- **EXERCISE**
All of the data below needs to be set down once more, exactly as written.

══ ENTRIES PROVIDED ══

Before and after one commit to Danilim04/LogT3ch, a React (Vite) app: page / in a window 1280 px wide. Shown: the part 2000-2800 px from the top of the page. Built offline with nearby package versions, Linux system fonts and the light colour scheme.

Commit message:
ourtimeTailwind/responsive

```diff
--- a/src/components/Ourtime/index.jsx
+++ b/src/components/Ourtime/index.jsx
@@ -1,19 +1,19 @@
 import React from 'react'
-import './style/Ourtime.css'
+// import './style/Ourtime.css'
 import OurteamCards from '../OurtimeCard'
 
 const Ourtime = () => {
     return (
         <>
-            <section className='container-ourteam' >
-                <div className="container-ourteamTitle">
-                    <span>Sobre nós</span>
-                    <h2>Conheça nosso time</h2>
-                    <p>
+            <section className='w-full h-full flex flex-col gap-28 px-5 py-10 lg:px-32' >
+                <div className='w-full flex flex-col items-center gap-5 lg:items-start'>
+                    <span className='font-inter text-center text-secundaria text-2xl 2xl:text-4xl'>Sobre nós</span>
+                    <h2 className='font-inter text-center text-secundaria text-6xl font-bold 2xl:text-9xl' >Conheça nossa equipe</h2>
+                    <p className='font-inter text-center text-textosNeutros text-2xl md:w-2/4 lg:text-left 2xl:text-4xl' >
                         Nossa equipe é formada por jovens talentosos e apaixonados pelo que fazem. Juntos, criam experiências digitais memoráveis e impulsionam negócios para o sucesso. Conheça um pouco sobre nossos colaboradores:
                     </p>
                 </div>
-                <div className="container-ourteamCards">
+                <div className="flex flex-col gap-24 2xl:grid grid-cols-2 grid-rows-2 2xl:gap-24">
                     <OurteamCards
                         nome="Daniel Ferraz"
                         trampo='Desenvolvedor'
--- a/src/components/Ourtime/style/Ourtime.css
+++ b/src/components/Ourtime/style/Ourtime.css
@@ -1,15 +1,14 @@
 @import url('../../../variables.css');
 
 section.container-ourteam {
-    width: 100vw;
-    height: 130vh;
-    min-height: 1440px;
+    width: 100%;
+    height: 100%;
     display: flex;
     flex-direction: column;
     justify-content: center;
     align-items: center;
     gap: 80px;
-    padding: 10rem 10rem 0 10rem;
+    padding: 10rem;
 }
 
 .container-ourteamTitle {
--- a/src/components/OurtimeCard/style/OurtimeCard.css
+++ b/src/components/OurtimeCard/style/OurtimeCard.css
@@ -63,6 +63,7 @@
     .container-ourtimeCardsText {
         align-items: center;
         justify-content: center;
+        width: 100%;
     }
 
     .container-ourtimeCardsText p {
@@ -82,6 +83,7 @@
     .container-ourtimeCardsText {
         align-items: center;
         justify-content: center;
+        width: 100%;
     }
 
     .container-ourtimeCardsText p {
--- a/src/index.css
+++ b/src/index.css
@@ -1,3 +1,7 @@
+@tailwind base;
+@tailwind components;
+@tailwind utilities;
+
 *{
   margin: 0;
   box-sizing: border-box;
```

═══

- **OUTPUT OF THE TASK**
Before and after one commit to Danilim04/LogT3ch, a React (Vite) app: page / in a window 1280 px wide. Shown: the part 2000-2800 px from the top of the page. Built offline with nearby package versions, Linux system fonts and the light colour scheme.

Commit message:
ourtimeTailwind/responsive

```diff
--- a/src/components/Ourtime/index.jsx
+++ b/src/components/Ourtime/index.jsx
@@ -1,19 +1,19 @@
 import React from 'react'
-import './style/Ourtime.css'
+// import './style/Ourtime.css'
 import OurteamCards from '../OurtimeCard'
 
 const Ourtime = () => {
     return (
         <>
-            <section className='container-ourteam' >
-                <div className="container-ourteamTitle">
-                    <span>Sobre nós</span>
-                    <h2>Conheça nosso time</h2>
-                    <p>
+            <section className='w-full h-full flex flex-col gap-28 px-5 py-10 lg:px-32' >
+                <div className='w-full flex flex-col items-center gap-5 lg:items-start'>
+                    <span className='font-inter text-center text-secundaria text-2xl 2xl:text-4xl'>Sobre nós</span>
+                    <h2 className='font-inter text-center text-secundaria text-6xl font-bold 2xl:text-9xl' >Conheça nossa equipe</h2>
+                    <p className='font-inter text-center text-textosNeutros text-2xl md:w-2/4 lg:text-left 2xl:text-4xl' >
                         Nossa equipe é formada por jovens talentosos e apaixonados pelo que fazem. Juntos, criam experiências digitais memoráveis e impulsionam negócios para o sucesso. Conheça um pouco sobre nossos colaboradores:
                     </p>
                 </div>
-                <div className="container-ourteamCards">
+                <div className="flex flex-col gap-24 2xl:grid grid-cols-2 grid-rows-2 2xl:gap-24">
                     <OurteamCards
                         nome="Daniel Ferraz"
                         trampo='Desenvolvedor'
--- a/src/components/Ourtime/style/Ourtime.css
+++ b/src/components/Ourtime/style/Ourtime.css
@@ -1,15 +1,14 @@
 @import url('../../../variables.css');
 
 section.container-ourteam {
-    width: 100vw;
-    height: 130vh;
-    min-height: 1440px;
+    width: 100%;
+    height: 100%;
     display: flex;
     flex-direction: column;
     justify-content: center;
     align-items: center;
     gap: 80px;
-    padding: 10rem 10rem 0 10rem;
+    padding: 10rem;
 }
 
 .container-ourteamTitle {
--- a/src/components/OurtimeCard/style/OurtimeCard.css
+++ b/src/components/OurtimeCard/style/OurtimeCard.css
@@ -63,6 +63,7 @@
     .container-ourtimeCardsText {
         align-items: center;
         justify-content: center;
+        width: 100%;
     }
 
     .container-ourtimeCardsText p {
@@ -82,6 +83,7 @@
     .container-ourtimeCardsText {
         align-items: center;
         justify-content: center;
+        width: 100%;
     }
 
     .container-ourtimeCardsText p {
--- a/src/index.css
+++ b/src/index.css
@@ -1,3 +1,7 @@
+@tailwind base;
+@tailwind components;
+@tailwind utilities;
+
 *{
   margin: 0;
   box-sizing: border-box;
```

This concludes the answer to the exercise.